START Study material

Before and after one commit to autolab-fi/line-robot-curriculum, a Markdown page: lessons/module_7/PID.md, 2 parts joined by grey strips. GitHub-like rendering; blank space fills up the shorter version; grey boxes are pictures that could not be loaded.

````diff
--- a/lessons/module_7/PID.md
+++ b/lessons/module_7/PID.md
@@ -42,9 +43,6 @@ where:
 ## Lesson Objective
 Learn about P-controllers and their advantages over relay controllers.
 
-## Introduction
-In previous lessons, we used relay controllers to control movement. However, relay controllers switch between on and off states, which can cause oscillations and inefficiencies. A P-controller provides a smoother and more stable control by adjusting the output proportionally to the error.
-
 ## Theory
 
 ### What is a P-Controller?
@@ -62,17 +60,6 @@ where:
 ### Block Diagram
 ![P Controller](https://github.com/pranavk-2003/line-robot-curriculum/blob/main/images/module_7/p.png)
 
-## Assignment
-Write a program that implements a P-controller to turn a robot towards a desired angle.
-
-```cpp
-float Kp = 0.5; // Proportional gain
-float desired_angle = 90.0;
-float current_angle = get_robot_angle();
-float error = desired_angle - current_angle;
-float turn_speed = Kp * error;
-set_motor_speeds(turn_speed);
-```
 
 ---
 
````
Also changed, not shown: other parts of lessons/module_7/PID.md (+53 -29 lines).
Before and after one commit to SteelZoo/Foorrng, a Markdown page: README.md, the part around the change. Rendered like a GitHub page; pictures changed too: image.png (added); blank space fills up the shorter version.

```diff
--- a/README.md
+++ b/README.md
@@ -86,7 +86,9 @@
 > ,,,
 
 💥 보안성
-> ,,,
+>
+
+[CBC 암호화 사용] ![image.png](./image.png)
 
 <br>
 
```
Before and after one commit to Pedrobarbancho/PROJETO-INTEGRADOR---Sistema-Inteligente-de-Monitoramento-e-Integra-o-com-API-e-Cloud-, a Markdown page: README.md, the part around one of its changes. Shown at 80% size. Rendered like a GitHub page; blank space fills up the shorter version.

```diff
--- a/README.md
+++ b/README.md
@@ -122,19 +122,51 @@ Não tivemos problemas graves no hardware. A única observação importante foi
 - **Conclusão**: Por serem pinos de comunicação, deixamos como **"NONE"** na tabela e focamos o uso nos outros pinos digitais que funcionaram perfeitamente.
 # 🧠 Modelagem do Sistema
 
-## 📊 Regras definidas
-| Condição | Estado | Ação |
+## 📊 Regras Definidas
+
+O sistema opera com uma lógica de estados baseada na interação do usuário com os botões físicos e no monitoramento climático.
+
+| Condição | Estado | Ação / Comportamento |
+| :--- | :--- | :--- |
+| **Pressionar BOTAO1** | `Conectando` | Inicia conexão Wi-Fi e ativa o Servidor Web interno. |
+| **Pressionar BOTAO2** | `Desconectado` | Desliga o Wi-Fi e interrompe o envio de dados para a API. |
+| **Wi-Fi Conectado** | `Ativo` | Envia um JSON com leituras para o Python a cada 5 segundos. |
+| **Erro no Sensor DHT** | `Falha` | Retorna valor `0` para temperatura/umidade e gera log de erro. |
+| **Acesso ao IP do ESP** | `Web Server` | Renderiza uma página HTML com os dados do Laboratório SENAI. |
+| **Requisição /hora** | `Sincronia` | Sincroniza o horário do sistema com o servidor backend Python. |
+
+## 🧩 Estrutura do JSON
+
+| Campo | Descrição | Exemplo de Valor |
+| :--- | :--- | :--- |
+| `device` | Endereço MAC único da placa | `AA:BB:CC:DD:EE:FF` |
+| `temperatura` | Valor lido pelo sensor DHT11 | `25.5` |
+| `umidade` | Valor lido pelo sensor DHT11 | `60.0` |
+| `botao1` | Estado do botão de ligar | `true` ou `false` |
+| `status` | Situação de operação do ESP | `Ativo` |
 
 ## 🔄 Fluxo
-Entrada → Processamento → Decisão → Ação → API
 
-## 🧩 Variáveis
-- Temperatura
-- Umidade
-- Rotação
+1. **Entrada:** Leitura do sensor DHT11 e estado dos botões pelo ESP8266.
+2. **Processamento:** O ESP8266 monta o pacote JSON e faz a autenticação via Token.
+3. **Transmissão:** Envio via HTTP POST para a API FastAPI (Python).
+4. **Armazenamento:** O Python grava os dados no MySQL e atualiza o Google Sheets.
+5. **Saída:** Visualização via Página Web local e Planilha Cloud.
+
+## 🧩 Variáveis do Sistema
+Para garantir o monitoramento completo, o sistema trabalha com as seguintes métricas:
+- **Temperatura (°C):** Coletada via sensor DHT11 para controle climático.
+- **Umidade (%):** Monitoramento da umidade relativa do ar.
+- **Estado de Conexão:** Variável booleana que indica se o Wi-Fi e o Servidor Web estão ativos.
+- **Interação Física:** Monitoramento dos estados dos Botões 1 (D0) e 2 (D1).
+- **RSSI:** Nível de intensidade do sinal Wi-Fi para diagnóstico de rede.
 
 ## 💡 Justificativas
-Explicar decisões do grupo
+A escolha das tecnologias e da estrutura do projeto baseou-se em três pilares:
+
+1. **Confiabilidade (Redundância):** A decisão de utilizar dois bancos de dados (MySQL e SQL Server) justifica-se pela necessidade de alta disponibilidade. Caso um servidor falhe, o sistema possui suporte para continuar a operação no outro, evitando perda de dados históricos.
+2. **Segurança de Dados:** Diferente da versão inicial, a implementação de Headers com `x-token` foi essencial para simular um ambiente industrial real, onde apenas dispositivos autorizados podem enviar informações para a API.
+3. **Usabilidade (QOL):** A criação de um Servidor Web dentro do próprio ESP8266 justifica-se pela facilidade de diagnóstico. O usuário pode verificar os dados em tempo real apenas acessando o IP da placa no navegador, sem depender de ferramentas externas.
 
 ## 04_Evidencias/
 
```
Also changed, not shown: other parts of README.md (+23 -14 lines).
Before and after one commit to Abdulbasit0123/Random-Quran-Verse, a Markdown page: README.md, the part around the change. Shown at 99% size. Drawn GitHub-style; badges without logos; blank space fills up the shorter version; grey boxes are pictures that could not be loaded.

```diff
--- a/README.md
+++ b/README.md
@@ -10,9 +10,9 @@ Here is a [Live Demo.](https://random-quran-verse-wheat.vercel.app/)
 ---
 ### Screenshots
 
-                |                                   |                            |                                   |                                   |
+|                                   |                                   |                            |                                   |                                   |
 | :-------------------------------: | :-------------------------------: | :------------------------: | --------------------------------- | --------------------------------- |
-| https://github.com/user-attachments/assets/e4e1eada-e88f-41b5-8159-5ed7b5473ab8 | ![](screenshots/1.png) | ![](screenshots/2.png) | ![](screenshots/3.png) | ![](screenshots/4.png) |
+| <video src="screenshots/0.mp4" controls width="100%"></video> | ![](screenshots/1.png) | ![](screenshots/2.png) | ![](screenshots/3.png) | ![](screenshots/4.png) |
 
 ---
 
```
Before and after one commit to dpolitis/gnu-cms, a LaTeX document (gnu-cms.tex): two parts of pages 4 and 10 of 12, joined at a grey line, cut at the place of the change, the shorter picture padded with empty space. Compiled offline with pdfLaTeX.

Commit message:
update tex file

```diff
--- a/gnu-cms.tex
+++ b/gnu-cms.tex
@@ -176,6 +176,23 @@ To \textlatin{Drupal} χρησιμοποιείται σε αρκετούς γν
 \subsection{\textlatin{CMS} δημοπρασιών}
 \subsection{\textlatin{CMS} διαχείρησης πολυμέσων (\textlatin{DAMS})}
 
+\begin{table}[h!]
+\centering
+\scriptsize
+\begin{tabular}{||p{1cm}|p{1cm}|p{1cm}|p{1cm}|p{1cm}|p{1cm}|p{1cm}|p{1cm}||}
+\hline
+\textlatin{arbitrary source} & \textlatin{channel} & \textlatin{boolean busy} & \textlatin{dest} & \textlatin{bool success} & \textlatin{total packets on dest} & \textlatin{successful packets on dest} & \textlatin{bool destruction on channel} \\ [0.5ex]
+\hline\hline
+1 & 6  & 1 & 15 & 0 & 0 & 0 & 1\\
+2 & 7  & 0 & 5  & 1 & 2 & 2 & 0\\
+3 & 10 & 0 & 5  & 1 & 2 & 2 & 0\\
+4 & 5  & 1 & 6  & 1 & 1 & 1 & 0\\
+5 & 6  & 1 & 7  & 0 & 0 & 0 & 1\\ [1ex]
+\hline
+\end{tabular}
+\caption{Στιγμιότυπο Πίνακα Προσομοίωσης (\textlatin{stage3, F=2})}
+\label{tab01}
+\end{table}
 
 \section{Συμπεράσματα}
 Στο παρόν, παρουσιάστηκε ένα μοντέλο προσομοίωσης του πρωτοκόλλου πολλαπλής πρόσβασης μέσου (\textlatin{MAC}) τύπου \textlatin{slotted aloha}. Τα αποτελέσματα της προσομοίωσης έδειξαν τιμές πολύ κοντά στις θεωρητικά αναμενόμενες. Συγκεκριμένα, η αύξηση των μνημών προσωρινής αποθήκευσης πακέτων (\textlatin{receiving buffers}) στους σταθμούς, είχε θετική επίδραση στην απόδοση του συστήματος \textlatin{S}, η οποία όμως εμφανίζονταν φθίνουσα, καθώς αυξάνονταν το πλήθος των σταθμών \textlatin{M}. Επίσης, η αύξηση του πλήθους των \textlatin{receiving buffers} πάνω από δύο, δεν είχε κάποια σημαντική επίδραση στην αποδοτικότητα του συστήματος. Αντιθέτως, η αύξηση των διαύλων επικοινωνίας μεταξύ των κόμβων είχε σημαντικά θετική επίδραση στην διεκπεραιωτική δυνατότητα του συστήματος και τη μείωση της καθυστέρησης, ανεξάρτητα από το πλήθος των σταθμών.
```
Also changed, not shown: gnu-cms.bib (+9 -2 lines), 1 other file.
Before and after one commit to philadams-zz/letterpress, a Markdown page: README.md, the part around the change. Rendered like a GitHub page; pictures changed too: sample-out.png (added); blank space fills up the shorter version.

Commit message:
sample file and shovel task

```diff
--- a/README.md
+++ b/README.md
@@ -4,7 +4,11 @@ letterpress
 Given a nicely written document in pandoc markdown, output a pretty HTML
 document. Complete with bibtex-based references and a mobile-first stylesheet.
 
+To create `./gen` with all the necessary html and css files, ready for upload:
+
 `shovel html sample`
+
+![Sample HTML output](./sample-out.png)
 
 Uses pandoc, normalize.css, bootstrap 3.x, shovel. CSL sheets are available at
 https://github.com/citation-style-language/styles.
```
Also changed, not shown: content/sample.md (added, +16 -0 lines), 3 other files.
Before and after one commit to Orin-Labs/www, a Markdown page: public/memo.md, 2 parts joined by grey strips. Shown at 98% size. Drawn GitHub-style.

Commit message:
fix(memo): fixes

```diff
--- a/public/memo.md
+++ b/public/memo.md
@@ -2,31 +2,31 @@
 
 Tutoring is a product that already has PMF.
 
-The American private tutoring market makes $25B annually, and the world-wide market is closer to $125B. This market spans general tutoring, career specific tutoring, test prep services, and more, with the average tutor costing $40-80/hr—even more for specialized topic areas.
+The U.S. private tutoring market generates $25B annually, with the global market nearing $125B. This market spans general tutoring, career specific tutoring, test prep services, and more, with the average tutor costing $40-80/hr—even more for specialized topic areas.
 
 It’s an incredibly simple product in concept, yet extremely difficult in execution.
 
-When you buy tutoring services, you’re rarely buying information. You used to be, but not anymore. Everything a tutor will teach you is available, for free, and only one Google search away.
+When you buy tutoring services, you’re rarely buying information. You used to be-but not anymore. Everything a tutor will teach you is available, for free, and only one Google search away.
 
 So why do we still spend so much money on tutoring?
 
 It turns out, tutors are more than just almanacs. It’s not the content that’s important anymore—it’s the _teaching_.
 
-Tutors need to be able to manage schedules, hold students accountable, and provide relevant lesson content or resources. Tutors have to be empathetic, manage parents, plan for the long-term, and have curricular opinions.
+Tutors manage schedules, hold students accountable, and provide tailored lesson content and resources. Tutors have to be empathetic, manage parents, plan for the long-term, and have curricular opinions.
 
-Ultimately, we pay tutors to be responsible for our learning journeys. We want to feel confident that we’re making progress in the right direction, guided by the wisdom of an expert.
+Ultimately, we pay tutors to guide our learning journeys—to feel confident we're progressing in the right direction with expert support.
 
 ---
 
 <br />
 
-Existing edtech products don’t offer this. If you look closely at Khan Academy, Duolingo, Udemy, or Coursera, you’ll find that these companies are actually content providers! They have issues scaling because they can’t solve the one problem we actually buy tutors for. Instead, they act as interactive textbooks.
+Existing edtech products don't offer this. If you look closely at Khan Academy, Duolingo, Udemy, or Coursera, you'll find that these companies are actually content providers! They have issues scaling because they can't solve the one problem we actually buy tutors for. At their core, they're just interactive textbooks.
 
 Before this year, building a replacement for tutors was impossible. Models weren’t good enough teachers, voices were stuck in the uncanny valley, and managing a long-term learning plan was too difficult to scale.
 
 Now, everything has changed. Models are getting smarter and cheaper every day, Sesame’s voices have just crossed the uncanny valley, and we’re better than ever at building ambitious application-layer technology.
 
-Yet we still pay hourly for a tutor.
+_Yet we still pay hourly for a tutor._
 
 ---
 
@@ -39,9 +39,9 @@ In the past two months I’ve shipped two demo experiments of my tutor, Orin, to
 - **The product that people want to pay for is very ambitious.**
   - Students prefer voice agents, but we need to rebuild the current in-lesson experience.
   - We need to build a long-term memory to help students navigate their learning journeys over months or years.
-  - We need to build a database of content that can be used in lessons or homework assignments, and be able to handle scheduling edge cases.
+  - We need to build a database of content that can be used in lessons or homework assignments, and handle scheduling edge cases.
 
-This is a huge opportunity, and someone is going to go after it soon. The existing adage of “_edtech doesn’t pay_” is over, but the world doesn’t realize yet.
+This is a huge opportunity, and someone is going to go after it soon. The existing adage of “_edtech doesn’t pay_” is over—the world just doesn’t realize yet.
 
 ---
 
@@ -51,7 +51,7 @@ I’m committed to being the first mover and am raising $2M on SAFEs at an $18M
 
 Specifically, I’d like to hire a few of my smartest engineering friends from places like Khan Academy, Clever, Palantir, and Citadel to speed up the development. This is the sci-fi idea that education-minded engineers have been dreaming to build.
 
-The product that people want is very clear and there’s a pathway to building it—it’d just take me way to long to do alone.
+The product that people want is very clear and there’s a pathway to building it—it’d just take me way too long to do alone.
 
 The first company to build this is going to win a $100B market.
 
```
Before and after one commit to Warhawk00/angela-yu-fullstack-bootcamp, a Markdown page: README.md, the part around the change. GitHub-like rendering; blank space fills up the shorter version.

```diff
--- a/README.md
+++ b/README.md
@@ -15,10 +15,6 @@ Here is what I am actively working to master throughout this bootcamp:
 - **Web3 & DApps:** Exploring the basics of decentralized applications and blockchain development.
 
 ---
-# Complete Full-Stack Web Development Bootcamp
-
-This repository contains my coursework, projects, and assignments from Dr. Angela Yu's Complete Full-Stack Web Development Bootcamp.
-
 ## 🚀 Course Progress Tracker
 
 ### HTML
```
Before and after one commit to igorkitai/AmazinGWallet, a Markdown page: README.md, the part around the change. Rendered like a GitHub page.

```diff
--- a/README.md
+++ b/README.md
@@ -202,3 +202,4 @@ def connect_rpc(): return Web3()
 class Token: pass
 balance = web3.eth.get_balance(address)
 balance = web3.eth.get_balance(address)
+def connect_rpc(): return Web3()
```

END Study material

What is needed: Begin at the top of the records above and quote each line exactly, ending with the line that contains "Also changed, not shown: other parts of lessons/module_7/PID.md".

Reply to the exercise:
Before and after one commit to autolab-fi/line-robot-curriculum, a Markdown page: lessons/module_7/PID.md, 2 parts joined by grey strips. GitHub-like rendering; blank space fills up the shorter version; grey boxes are pictures that could not be loaded.

````diff
--- a/lessons/module_7/PID.md
+++ b/lessons/module_7/PID.md
@@ -42,9 +43,6 @@ where:
 ## Lesson Objective
 Learn about P-controllers and their advantages over relay controllers.
 
-## Introduction
-In previous lessons, we used relay controllers to control movement. However, relay controllers switch between on and off states, which can cause oscillations and inefficiencies. A P-controller provides a smoother and more stable control by adjusting the output proportionally to the error.
-
 ## Theory
 
 ### What is a P-Controller?
@@ -62,17 +60,6 @@ where:
 ### Block Diagram
 ![P Controller](https://github.com/pranavk-2003/line-robot-curriculum/blob/main/images/module_7/p.png)
 
-## Assignment
-Write a program that implements a P-controller to turn a robot towards a desired angle.
-
-```cpp
-float Kp = 0.5; // Proportional gain
-float desired_angle = 90.0;
-float current_angle = get_robot_angle();
-float error = desired_angle - current_angle;
-float turn_speed = Kp * error;
-set_motor_speeds(turn_speed);
-```
 
 ---
 
````
Also changed, not shown: other parts of lessons/module_7/PID.md (+53 -29 lines).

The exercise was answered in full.